Yellow Buckeye Tree (Aesculus flava)
Category: Deciduous Trees
Yellow buckeye is also known as Aesculus flava, common buckeye or sweet buckeye. It is a species of deciduous tree and belongs to sapindaceae family. The tree grows to a height of 20m to 47m and it is a native to Ohio valley as well as Appalachian Mountains of the Eastern United States. The ideal growth site for these trees is mesophytic forests.
The flowers blossom between April and May. The leaves have around seven leaflets which are 10-25cm long and broad. The flowers produced by this tree are 2-3cm long and the stamens are shorter than the petals. Normally the flowers are produced in panicles in spring, which are yellow to yellow green in color.
The fruit is brown with a whitish basal scar, round or oblong capsule 5-7 cm diameter, smooth and spineless, and it has 1-3 nuts like seeds. This fruit is normally poisonous to humans but when it goes through a leaching process it can be edible without any dangers.
The soils should be well drained, average to medium moisture, and the sun should be either full or partial. The preferred soils are humsy-sandy loams. The tree is very difficult to transplant since it is tap rooted. During dry conditions, the foliage depreciates but in wet conditions it scorches.
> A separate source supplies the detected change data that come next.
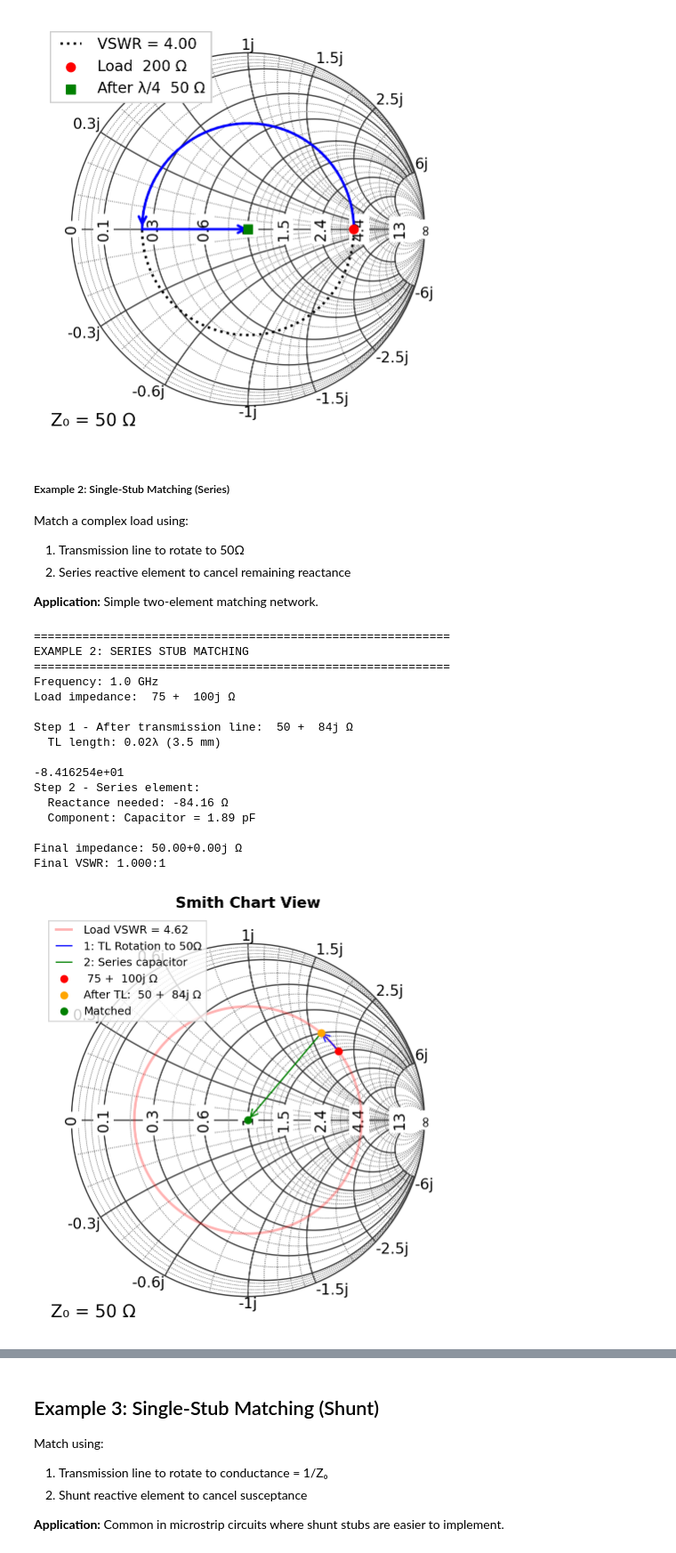
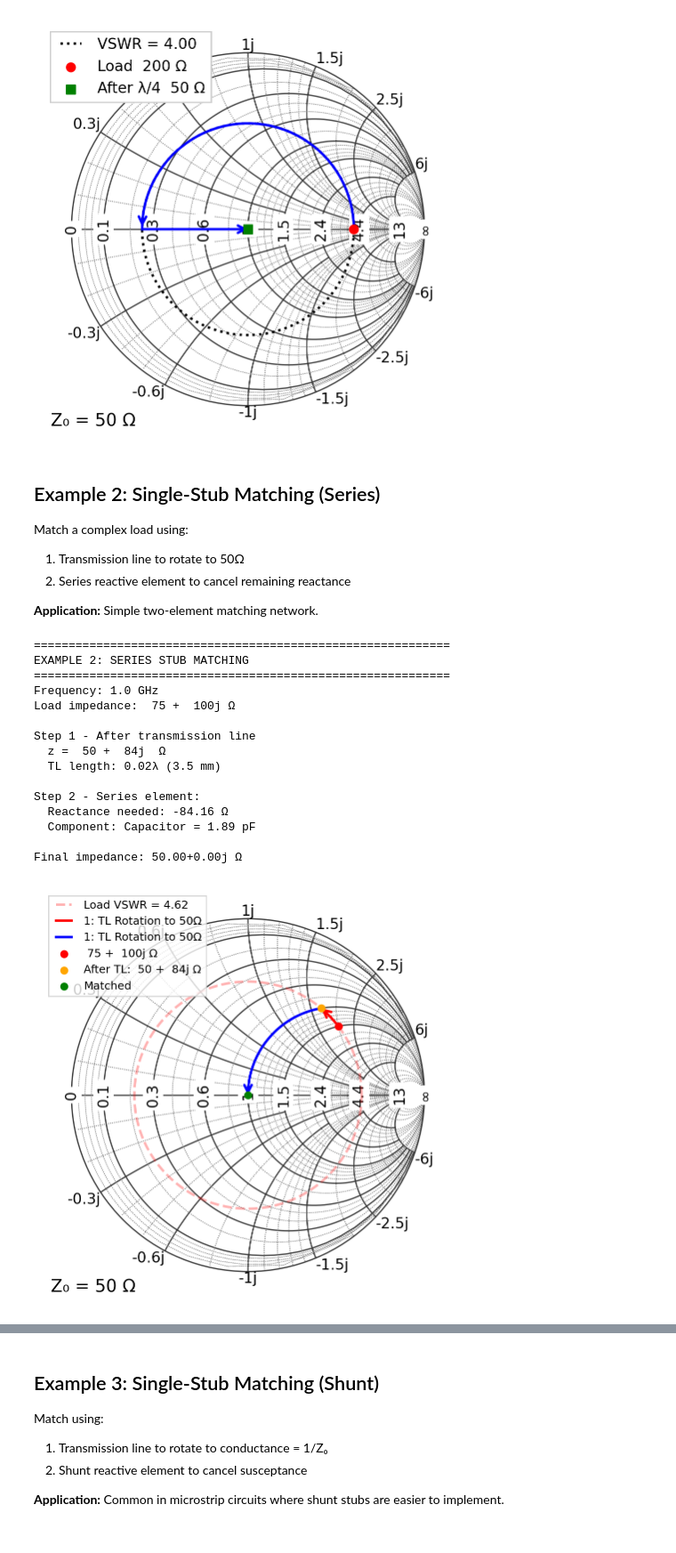
Before and after one commit to scottprahl/pysmithchart, a Jupyter notebook: docs/07_impedance_matching.ipynb, the cells around one changed output, grey strips where cells are left out. Shown at 89% size. Saved outputs shown, nothing was run; the diff lists cells and outputs as text; code cells hidden in the pictures.

```diff
--- a/docs/07_impedance_matching.ipynb
+++ b/docs/07_impedance_matching.ipynb
@@ -133,7 +136,7 @@ plt.show()
 # %% [output]
 [figure]
 # %% [markdown]
-##### Example 2: Single-Stub Matching (Series)
+## Example 2: Single-Stub Matching (Series)
 
 Match a complex load using:
 1. Transmission line to rotate to 50Ω
@@ -143,6 +146,7 @@ Match a complex load using:
 # %%
 Z0 = 50
 Z_load = 75 + 100j  # Complex load
+z_load = Z_load / Z0
 
 print("=" * 60)
 print("EXAMPLE 2: SERIES STUB MATCHING")
@@ -152,15 +156,17 @@ print(f"Load impedance: %s Ω" % cs(Z_load))
 print()
 
 # Step 1: Rotate to real axis
-Z_after_tl = rotate_Z_toward_real(Z_load, Z0, solution="closer")
-print(f"Step 1 - After transmission line: %s Ω" % cs(Z_after_tl, 0))
+z_after_tl = rotate_z_toward_resistance(z_load, 1, solution="closer")
+Z_after_tl = z_after_tl * Z0
 
 # Calculate TL length
-gamma_load = (Z_load / Z0 - 1) / (Z_load / Z0 + 1)
-gamma_tl = (Z_after_tl / Z0 - 1) / (Z_after_tl / Z0 + 1)
+gamma_load = (z_load - 1) / (z_load + 1)
+gamma_tl = (z_after_tl - 1) / (z_after_tl + 1)
 angle_diff = np.angle(gamma_tl) - np.angle(gamma_load)
 wavelength_tl = (angle_diff / (4 * np.pi)) % 1
 length_tl_mm = wavelength_tl * lambda_m * 1000
+print(f"Step 1 - After transmission line")
+print(f"  z = %s  Ω" % cs(Z_after_tl, 0))
 print(f"  TL length: {wavelength_tl:.2f}λ ({length_tl_mm:.1f} mm)")
 print()
 
@@ -176,9 +182,8 @@ print()
 
 # Final impedance
 Z_final = Z_after_tl.real + 1j * (Z_after_tl.imag + X_series)
+z_final = Z_final / Z0
 print(f"Final impedance: {Z_final:.2f} Ω")
-vswr_final = utils.calc_vswr(Z0, Z_final)
-print(f"Final VSWR: {vswr_final:.3f}:1")
 # %% [output]
 ============================================================
 EXAMPLE 2: SERIES STUB MATCHING
@@ -186,34 +191,35 @@ EXAMPLE 2: SERIES STUB MATCHING
 Frequency: 1.0 GHz
 Load impedance:  75 +  100j Ω
 
-Step 1 - After transmission line:  50 +  84j Ω
+Step 1 - After transmission line
+  z =  50 +  84j  Ω
   TL length: 0.02λ (3.5 mm)
 
--8.416254e+01
 Step 2 - Series element:
   Reactance needed: -84.16 Ω
   Component: Capacitor = 1.89 pF
 
 Final impedance: 50.00+0.00j Ω
-Final VSWR: 1.000:1
 # %%
 vswr = utils.calc_vswr(Z0, Z_load)
 
 plt.figure(figsize=(6, 6))
 ax = plt.subplot(111, projection="smith")
 
-ax.plot_vswr(vswr, "r", alpha=0.3, label=f"Load VSWR = {vswr:.2f}")
-ax.plot_rotation_path(Z_load, Z_after_tl, "b-", lw=1, arrow="end", label="1: TL Rotation to 50Ω")
+ax.plot_vswr(vswr, "r--", alpha=0.3, label=f"Load VSWR = {vswr:.2f}")
+ax.plot_rotation_path(Z_load, Z_after_tl, "r-", lw=2, arrow="end", label="1: TL Rotation to 50Ω")
 
 Z_plot = np.array([Z_after_tl, Z_final])
-ax.plot(Z_plot, "g-", lw=1, arrow="end", label="2: Series capacitor")
+ax.plot_constant_resistance(
+    1, "b-", range=(z_after_tl.imag, z_final.imag), lw=2, arrow="end", label="1: TL Rotation to 50Ω"
+)
+
 
 ax.scatter(Z_load, c="red", s=30, label=f"%s Ω" % cs(Z_load))
 ax.scatter(Z_after_tl, c="orange", s=30, label=f"After TL: %s Ω" % cs(Z_after_tl, 0))
 ax.scatter(Z_final, c="green", s=30, label=f"Matched")
 
 ax.legend(loc="upper left", fontsize=9)
-ax.set_title("Smith Chart View", fontsize=12, fontweight="bold")
 plt.show()
 # %% [output]
-[figure, old version]
+[figure, new version]
```
Also changed, not shown: parts of 14 cells of this notebook, 5 other files.
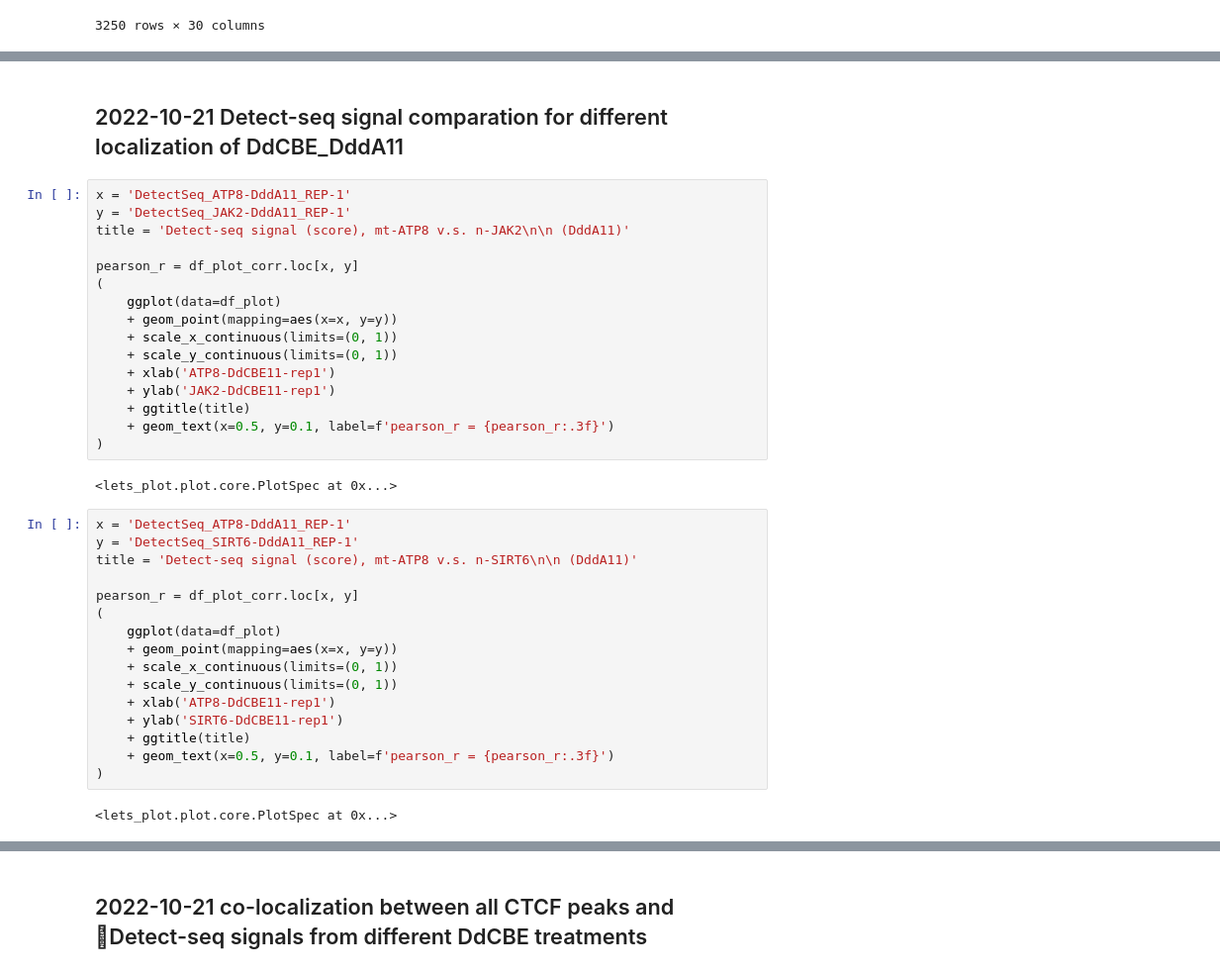
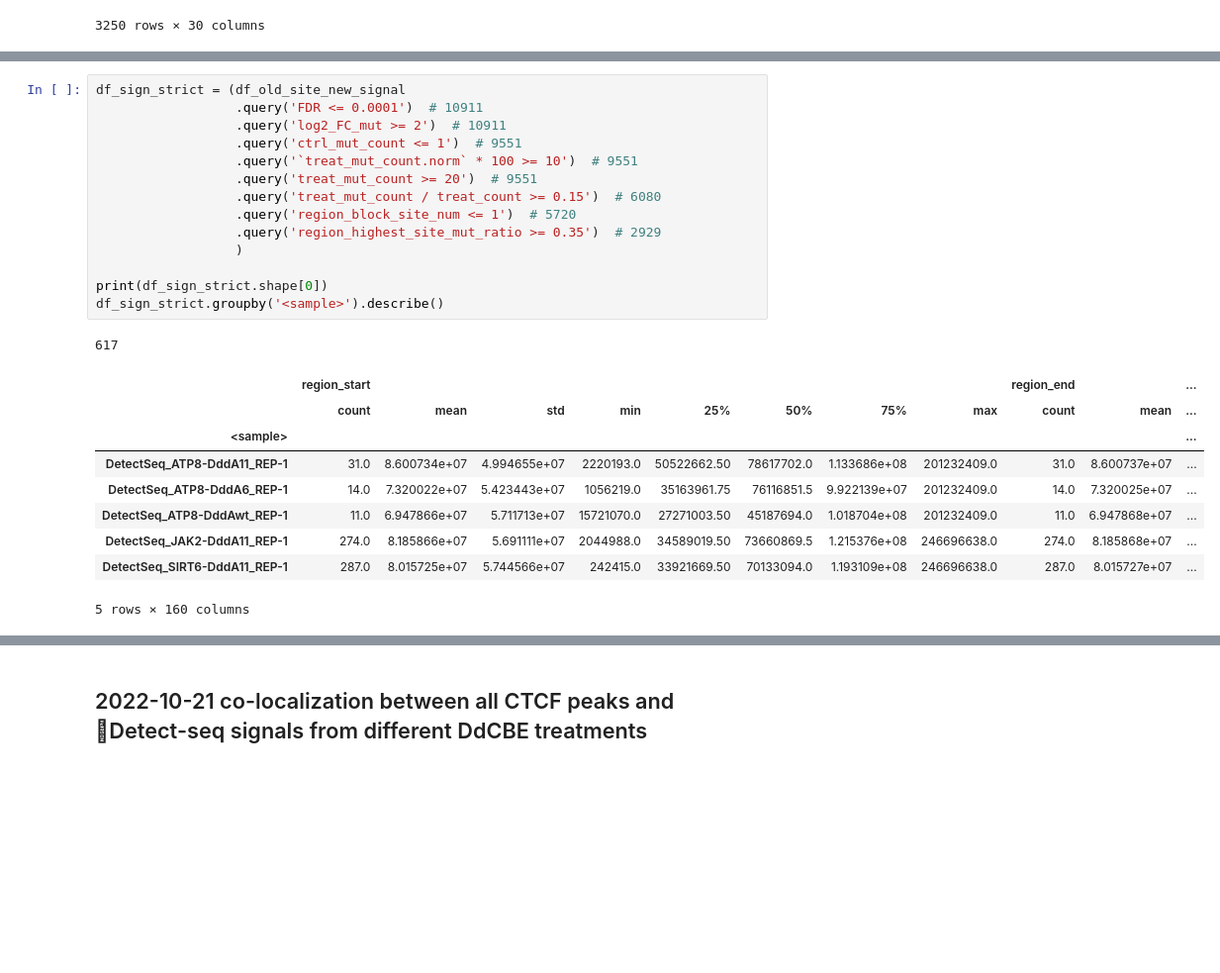
Before and after one commit to hermanzhaozzzz/snakepipes_detect-seq, a Jupyter notebook: step.03.local_analysis.ipynb, the cells around one changed output, grey strips where cells are left out. Shown: that part at 99% size. Saved outputs shown, nothing was run; the diff lists cells and outputs as text; blank space fills up the shorter version.

```diff
--- a/step.03.local_analysis.ipynb
+++ b/step.03.local_analysis.ipynb
@@ -599,38 +472,25 @@ pearson_r = df_plot_corr.loc[x, y]
-# %% [markdown]
-## 2022-10-21 Detect-seq signal comparation for different localization of DdCBE_DddA11
-# %%
-x = 'DetectSeq_ATP8-DddA11_REP-1'
-y = 'DetectSeq_JAK2-DddA11_REP-1'
-title = 'Detect-seq signal (score), mt-ATP8 v.s. n-JAK2\n\n (DddA11)'
-
-pearson_r = df_plot_corr.loc[x, y]
-(
-    ggplot(data=df_plot)
-    + geom_point(mapping=aes(x=x, y=y))
-    + scale_x_continuous(limits=(0, 1))
-    + scale_y_continuous(limits=(0, 1))
-    + xlab('ATP8-DdCBE11-rep1')
-    + ylab('JAK2-DdCBE11-rep1')
-    + ggtitle(title)
-    + geom_text(x=0.5, y=0.1, label=f'pearson_r = {pearson_r:.3f}')
-)
-# %% [output]
-<lets_plot.plot.core.PlotSpec at 0x...>
-# %%
-x = 'DetectSeq_ATP8-DddA11_REP-1'
-y = 'DetectSeq_SIRT6-DddA11_REP-1'
-title = 'Detect-seq signal (score), mt-ATP8 v.s. n-SIRT6\n\n (DddA11)'
-
-pearson_r = df_plot_corr.loc[x, y]
-(
-    ggplot(data=df_plot)
-    + geom_point(mapping=aes(x=x, y=y))
-    + scale_x_continuous(limits=(0, 1))
-    + scale_y_continuous(limits=(0, 1))
-    + xlab('ATP8-DdCBE11-rep1')
-    + ylab('SIRT6-DdCBE11-rep1')
-    + ggtitle(title)
-    + geom_text(x=0.5, y=0.1, label=f'pearson_r = {pearson_r:.3f}')
-)
-# %% [output]
-<lets_plot.plot.core.PlotSpec at 0x...>
+# %%
+df_sign_strict = (df_old_site_new_signal
+                  .query('FDR <= 0.0001')  # 10911
+                  .query('log2_FC_mut >= 2')  # 10911
+                  .query('ctrl_mut_count <= 1')  # 9551
+                  .query('`treat_mut_count.norm` * 100 >= 10')  # 9551
+                  .query('treat_mut_count >= 20')  # 9551
+                  .query('treat_mut_count / treat_count >= 0.15')  # 6080
+                  .query('region_block_site_num <= 1')  # 5720
+                  .query('region_highest_site_mut_ratio >= 0.35')  # 2929
+                  )
+
+print(df_sign_strict.shape[0])
+df_sign_strict.groupby('<sample>').describe()
+# %% [output]
+617
+|  | region_start |  |  |  |  |  |  |  | region_end |  | ... |
+|  | count | mean | std | min | 25% | 50% | 75% | max | count | mean | ... |
+| <sample> |  |  |  |  |  |  |  |  |  |  | ... |
+| DetectSeq_ATP8-DddA11_REP-1 | 31.0 | 8.600734e+07 | 4.994655e+07 | 2220193.0 | 50522662.50 | 78617702.0 | 1.133686e+08 | 201232409.0 | 31.0 | 8.600737e+07 | ... |
+| DetectSeq_ATP8-DddA6_REP-1 | 14.0 | 7.320022e+07 | 5.423443e+07 | 1056219.0 | 35163961.75 | 76116851.5 | 9.922139e+07 | 201232409.0 | 14.0 | 7.320025e+07 | ... |
+| DetectSeq_ATP8-DddAwt_REP-1 | 11.0 | 6.947866e+07 | 5.711713e+07 | 15721070.0 | 27271003.50 | 45187694.0 | 1.018704e+08 | 201232409.0 | 11.0 | 6.947868e+07 | ... |
+| DetectSeq_JAK2-DddA11_REP-1 | 274.0 | 8.185866e+07 | 5.691111e+07 | 2044988.0 | 34589019.50 | 73660869.5 | 1.215376e+08 | 246696638.0 | 274.0 | 8.185868e+07 | ... |
+| DetectSeq_SIRT6-DddA11_REP-1 | 287.0 | 8.015725e+07 | 5.744566e+07 | 242415.0 | 33921669.50 | 70133094.0 | 1.193109e+08 | 246696638.0 | 287.0 | 8.015727e+07 | ... |
+5 rows × 160 columns
```
Also changed, not shown: parts of 19 cells of this notebook.
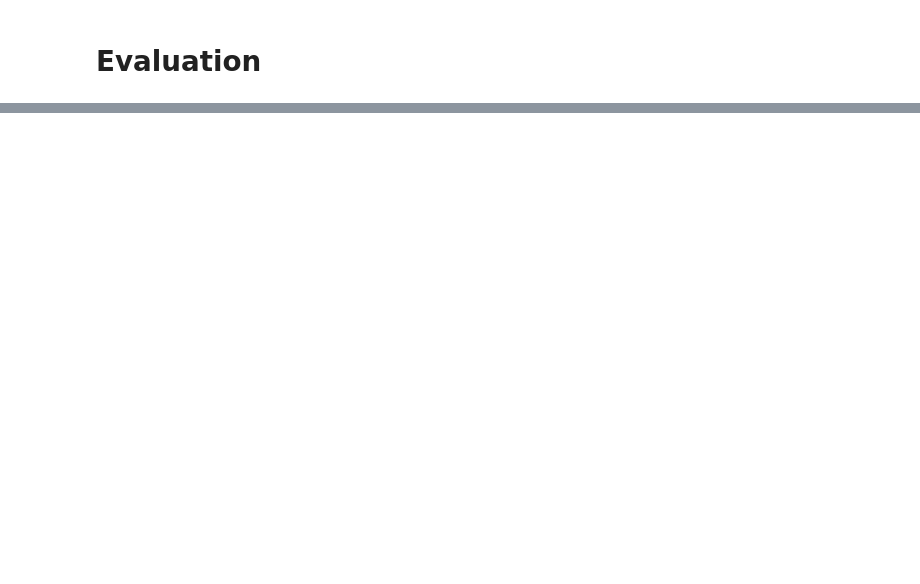
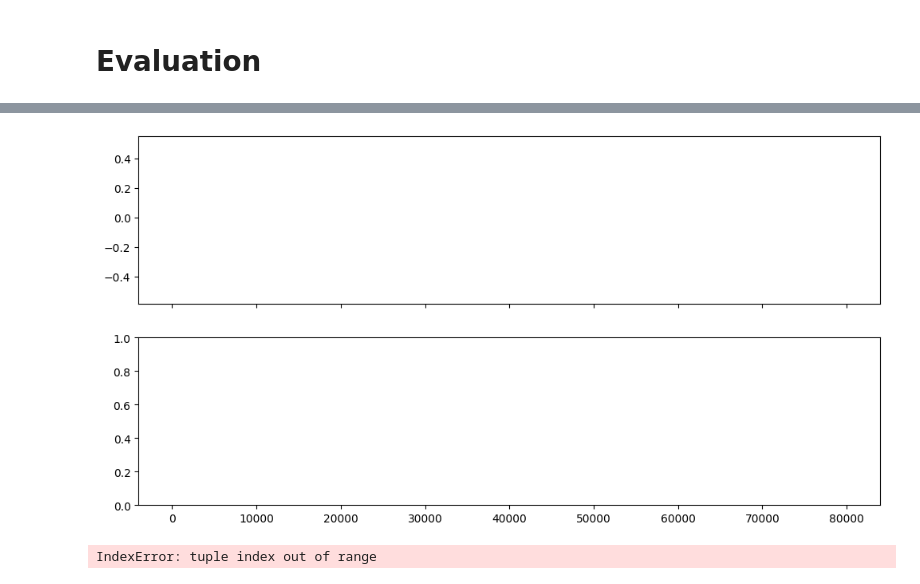
Before and after one commit to brianmodel/DeepLearningProject, a Jupyter notebook: audio_classification.ipynb, the cells around one changed output, grey strips where cells are left out. Saved outputs shown, nothing was run; the diff lists cells and outputs as text; code cells hidden in the pictures; blank space fills up the shorter version.

```diff
--- a/audio_classification.ipynb
+++ b/audio_classification.ipynb
@@ -152,0 +233,51 @@ RuntimeError: element 0 of tensors does not require grad and does not have a gra
+# %%
+import librosa
+import matplotlib
+from matplotlib.collections import LineCollection
+import matplotlib.cm as cm
+
+file = '/home/gigachad/DeepLearningProject/data/samples/country/0_country.00002.wav'
+y, sr = librosa.load(file, sr=16000)
+
+saliency = gen_saliency(model, file)
+saliency = saliency[0].numpy()
+norm = matplotlib.colors.Normalize(vmin=saliency.min(), vmax=saliency.max())
+cmap = cm.autumn
+# hor_lc = LineCollection(saliency, cmap=cmap, norm=norm)
+colors = cmap(norm(saliency))
+hex_colors = [matplotlib.colors.rgb2hex(colors[i,:-1]) for i in range(colors.shape[0])]
+# print(hex_colors)
+# print(matplotlib.colors.rgb2hex(colors[:, :-1]))
+
+# saliency = (saliency - np.min(saliency)) / (np.max(saliency) - np.min(saliency))
+# print(saliency.shape)
+
+fig, ax = plt.subplots(nrows=2, sharex=True, figsize=(12, 6))
+
+for x_, y_, c_ in zip(np.arange(len(saliency)), y, hex_colors):
+    ax[0].plot(x_, y_, color=c_)
+# ax[0].add_collection(hor_lc)
+# print(max(saliency), len(y))
+# saliency = saliency.tolist()
+# print(y)
+# librosa.display.waveshow(y, sr=sr, ax=ax[0])
+# librosa.display.waveshow(y, sr=sr, ax=ax[1], alpha=0.4)
+
+# saliency = gen_saliency(model, file)
+# saliency = saliency.numpy().T
+# saliency = (saliency - np.min(saliency)) / (np.max(saliency) - np.min(saliency))
+# print(saliency)
+# librosa.display.specshow(saliency, sr=sr, hop_length=512, x_axis='time', y_axis='linear', cmap='viridis', alpha=0.8, ax=ax[1])
+
+# ax[0].set(title='Audio waveform')
+# ax[1].set(title='Saliency map overlay')
+# ax[1].set(xlabel='Time (s)')
+# ax[1].set(ylabel='Frequency (Hz)')
+
+# Audio('/home/gigachad/DeepLearningProject/data/samples/country/0_country.00002.wav')
+# %% [output]
+[figure, added]
+# %%
+librosa.display.specshow(y, sr=sr)
+# %% [output]
+IndexError: tuple index out of range
```
Also changed, not shown: parts of 15 cells of this notebook, 14 other files.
Since the tree has a lot of litter (fruits and leaves falling), it is not recommended for garden use. But then it can be used as a shade tree since it grows tall.
The problem that this tree faces is leaf blotch. But in other instances there is powdery mildew, leaf spots and anthracnose that can occur. The insects that attacks the tree and very troublesome are buckeye lacebug, Japanese beetles, Borers and bagworms. The good thing is that they are not very common. For the diseases, they are normally not severe and during drought conditions you might find the tree has leaf scorch.